[Opening Dataset section]
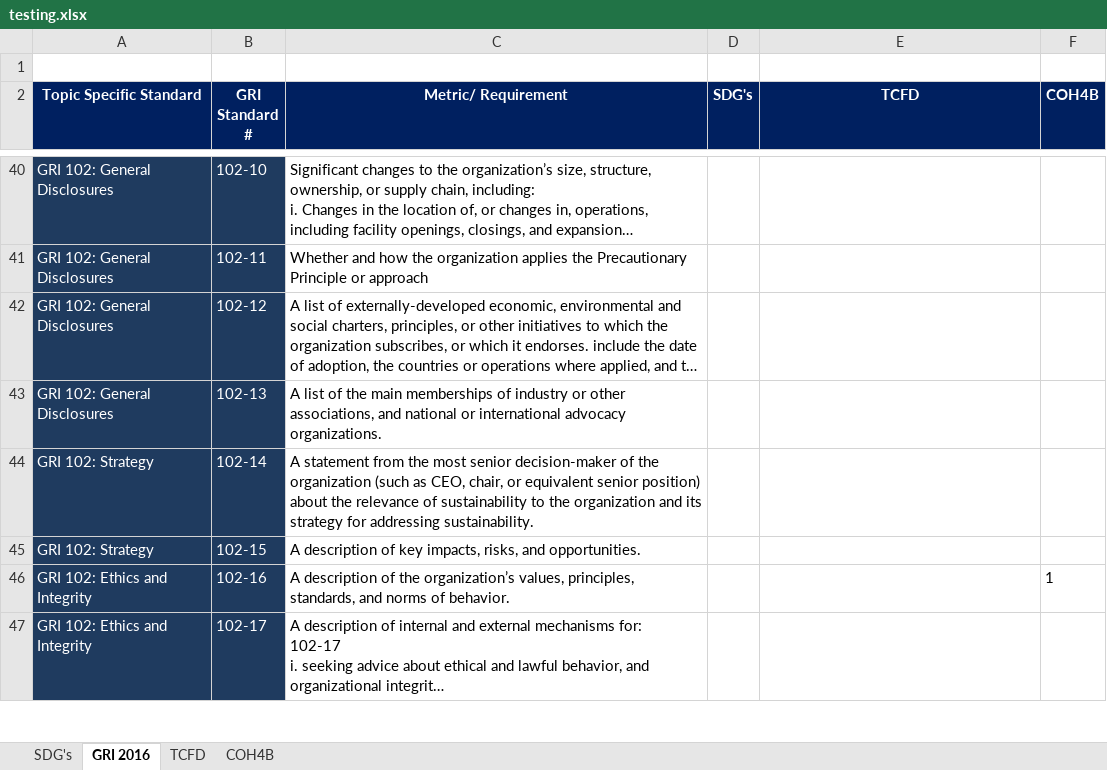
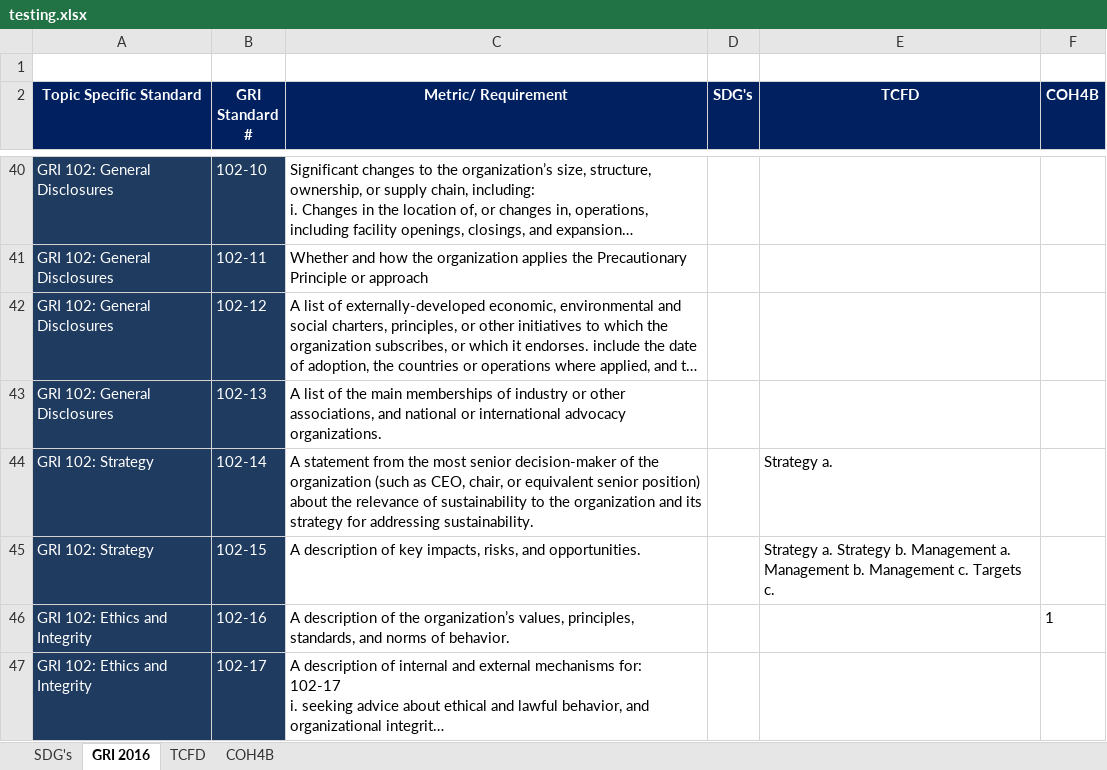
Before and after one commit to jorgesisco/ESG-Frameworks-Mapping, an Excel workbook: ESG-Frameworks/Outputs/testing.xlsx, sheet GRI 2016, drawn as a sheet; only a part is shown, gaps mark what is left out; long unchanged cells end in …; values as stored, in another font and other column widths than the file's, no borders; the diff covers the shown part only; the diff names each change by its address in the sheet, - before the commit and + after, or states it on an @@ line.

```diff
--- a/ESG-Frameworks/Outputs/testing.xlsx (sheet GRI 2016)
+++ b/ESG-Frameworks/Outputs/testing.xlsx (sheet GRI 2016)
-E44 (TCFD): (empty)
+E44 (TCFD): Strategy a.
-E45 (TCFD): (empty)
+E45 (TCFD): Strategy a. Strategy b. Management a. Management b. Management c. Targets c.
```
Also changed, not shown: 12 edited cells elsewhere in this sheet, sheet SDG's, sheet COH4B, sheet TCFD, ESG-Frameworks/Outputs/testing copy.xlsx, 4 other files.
[Closing Dataset section]
**What is required**
All lines in the listing above with the string "TCFD" should be returned.

**Exercise result**
-E44 (TCFD): (empty)
+E44 (TCFD): Strategy a.
-E45 (TCFD): (empty)
+E45 (TCFD): Strategy a. Strategy b. Management a. Management b. Management c. Targets c.
Also changed, not shown: 12 edited cells elsewhere in this sheet, sheet SDG's, sheet COH4B, sheet TCFD, ESG-Frameworks/Outputs/testing copy.xlsx, 4 other files.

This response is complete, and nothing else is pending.